But if you want color in your winter landscape, it’s not too late to plant it. One perfect choice could be dogwood. They drop their foliage each fall to reveal red, orange, coral gold or yellow stems, depending on the variety. Many varieties can get quite tall — up to 10 feet — but several newer varieties are ideal for smaller gardens.
“Arctic Sun” (Cornus sanguinea). This variety tops out at about 4 feet and looks great massed in three’s or five’s, if you’ve got the room. Stems are yellow at the base, turning orange and traveling up to a coral red tip. Deer resistant and shade tolerant, this shrub is easy to grow and produces white flowers in spring.

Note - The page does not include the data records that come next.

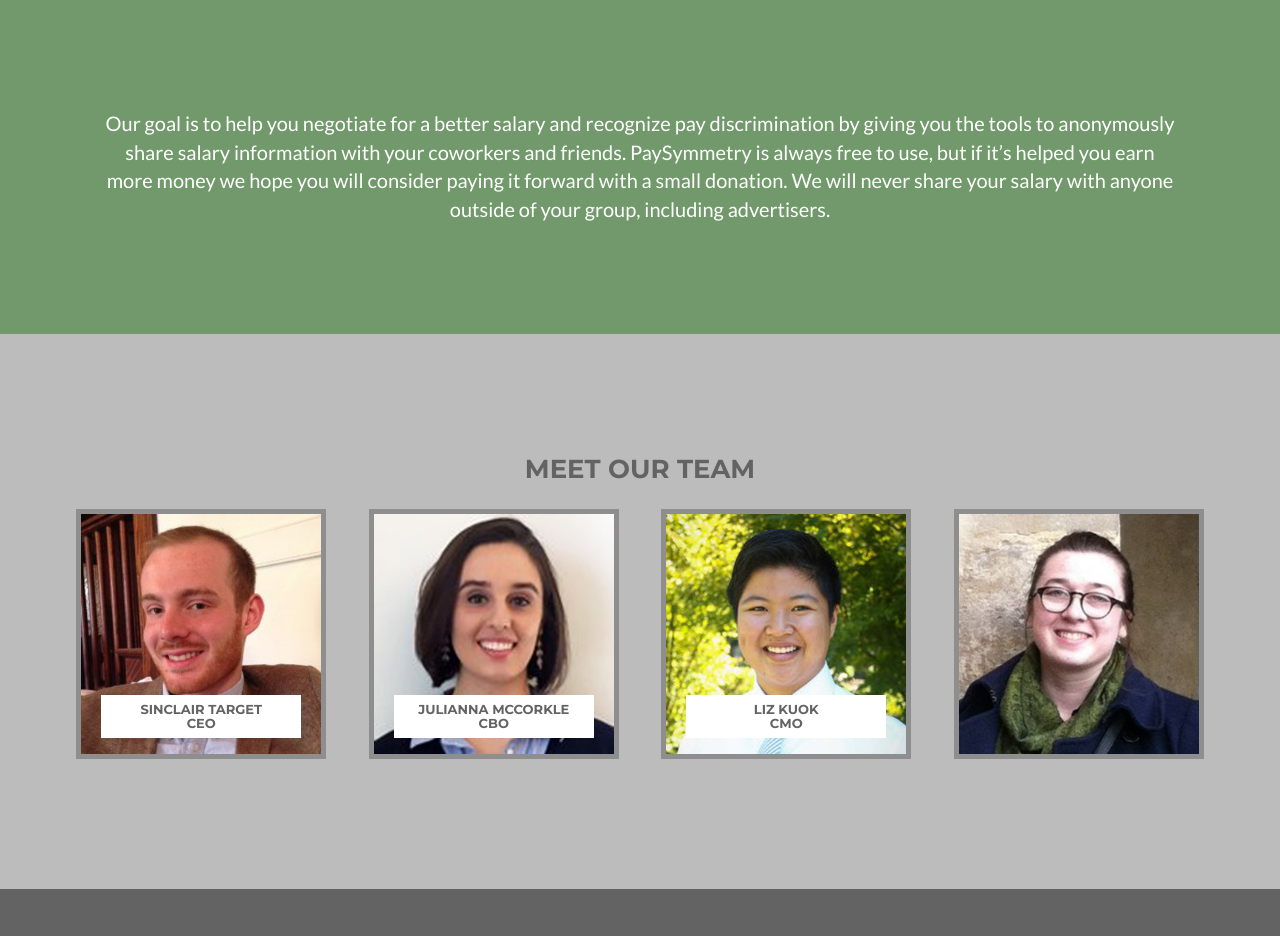
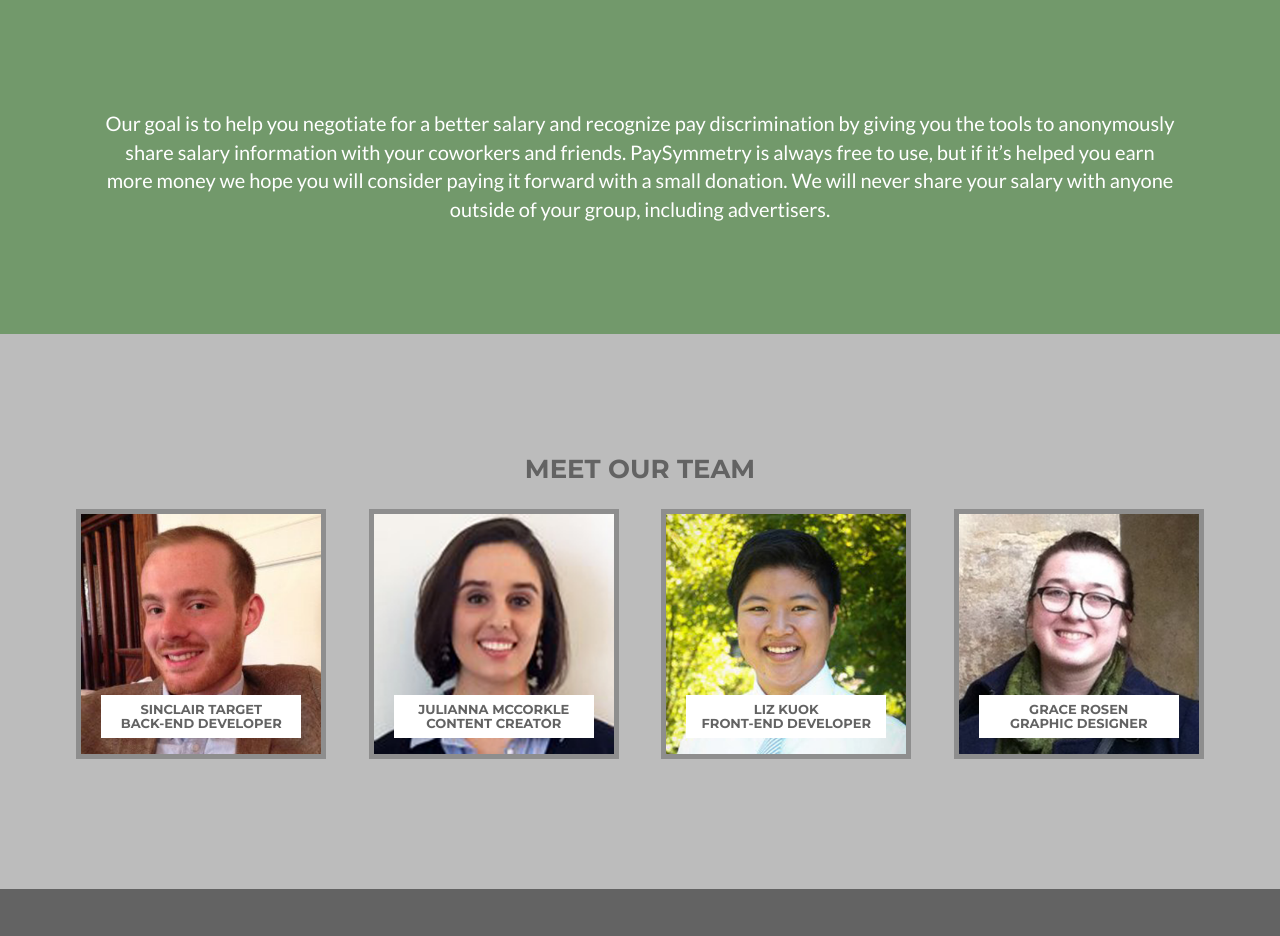
Before and after one commit to elliotkuok/paysymmetry-landing, a plain HTML site: page about.html in a window 1280 px wide. Shown: the part 91-1027 px from the top of the page. Drawn offline with nearby package versions, Linux system fonts and the light colour scheme.

Commit message:
Team update

```diff
--- a/about.html
+++ b/about.html
@@ -94,7 +94,7 @@
                         <div class="caption">
                             <div class="caption-content">
                                 <p class="text team-box vertical-align">Sinclair is our back-end developer and President. He co-founded PaySymmetry while working as a programmer for TwoDots, a mobile game for iOS and Android. Sinclair recently graduated from Columbia University and [fun fact]. </p>
-                                <h6 class="boxed"> Sinclair Target <br> CEO </h6>
+                                <h6 class="boxed"> Sinclair Target <br> Back-end Developer </h6>
                             </div>
                         </div>
                         <img src="img/facts/sinclair.png" class="img-responsive" alt="">
@@ -105,7 +105,7 @@
                         <div class="caption">
                             <div class="caption-content">
                                 <p class="text team-box vertical-align">Julianna is our Chief Benefit Officer and content creator. She co-founded PaySymmetry while working at a non-profit. She grew up in Falmouth, Massachusetts and recently graduated from Barnard College. [insert fun fact right here]</p>
-                                <h6 class="boxed"> Julianna McCorkle<br> CBO</h6>
+                                <h6 class="boxed"> Julianna McCorkle<br> Content Creator </h6>
                             </div>
                         </div>
                         <img src="img/facts/julianna.png" class="img-responsive" alt="">
@@ -116,7 +116,7 @@
                         <div class="caption">
                             <div class="caption-content">
                                 <p class="text team-box vertical-align">Liz is our front-end web developer and one-woman Marketing Team. She co-founded PaySymmetry while working on LGBTQ+ wellness issues at Apicha Community Health Center. Liz studied at Smith College and [insert fun fact here].</p>
-                                <h6 class="boxed"> Liz Kuok<br> CMO</h6>
+                                <h6 class="boxed"> Liz Kuok<br> Front-end Developer </h6>
                             </div>
                         </div>
                         <img src="img/facts/liz.png" class="img-responsive" alt="">
@@ -126,7 +126,8 @@
                     <div class="team-link" data-toggle="modal"  id="wrapper">
                         <div class="caption">
                             <div class="caption-content">
-                                <p class="text team-box vertical-align">Grace Rosen </p>
+                                <p class="text team-box vertical-align">"Lorem ipsum dolor sit amet, consectetur adipiscing elit, sed do eiusmod tempor incididunt ut labore et dolore magna aliqua. Ut enim ad minim veniam, quis nostrud exercitation ullamco laboris nisi ut aliquip ex ea commodo consequat. </p>
+                                <h6 class="boxed"> Grace Rosen<br> Graphic Designer </h6>
                             </div>
                         </div>
                         <img src="img/facts/grace.png" class="img-responsive" alt="">
```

“Arctic Fire” (C. stolonifera). Another compact shrub, this red twig dogwood grows well in sun to part sun and produces bright red stems on a dwarf plant. It tolerates a variety of soil and light conditions, and it is considered one of the most shade-tolerant ornamental shrubs.
For both of these shrubs, the best color appears on one- and two-year-old stems, while older stems turn brown and corky. Proven Winners suggests cutting back the entire plant to short stubs every other year, or cut one-third of the oldest stems every year. The second option is the one they recommend, and early spring is the best time to do it.
“Flaviramea” yellow twig dogwood (C. sericea). Although described as “moderate growing,” this one needs plenty of space because it can reach 8 feet tall and 9 feet wide. That makes the collection of glowing yellow twigs quite impressive. Monrovia describes the variety as tolerant of wet conditions in enriched, medium to wet soils. Like other dogwoods, the best stem color is on young twigs. Keep it fresh by pruning ¼ of the older stems in early spring, or hard prune every two or three years. Monrovia also suggests root pruning to control the spread.
“Sibirica” red twig dogwood (C. alba). Bright coral-red stems provide winter color, while white spring flowers are followed by blue berries. It can reach 9 feet high and spread 5 feet and tolerates a range of well-drained soils. To encourage those stems, Monrovia suggests pruning 1/3 of the oldest stems to 6 inches, leaving “strong young whips.” Do this in late winter or early spring.
“Elegantissima” (C. alba), variegated red twig dogwood. Expect a thicket of upright, blood-red stems for winter color, while variegated leaves and white berries tinged with blue or green add interest the remainder of the year. Although it is vigorous and adaptable, reaching 6 to 8 feet tall and 4 to 6 feet wide, the best color is in a sunny location.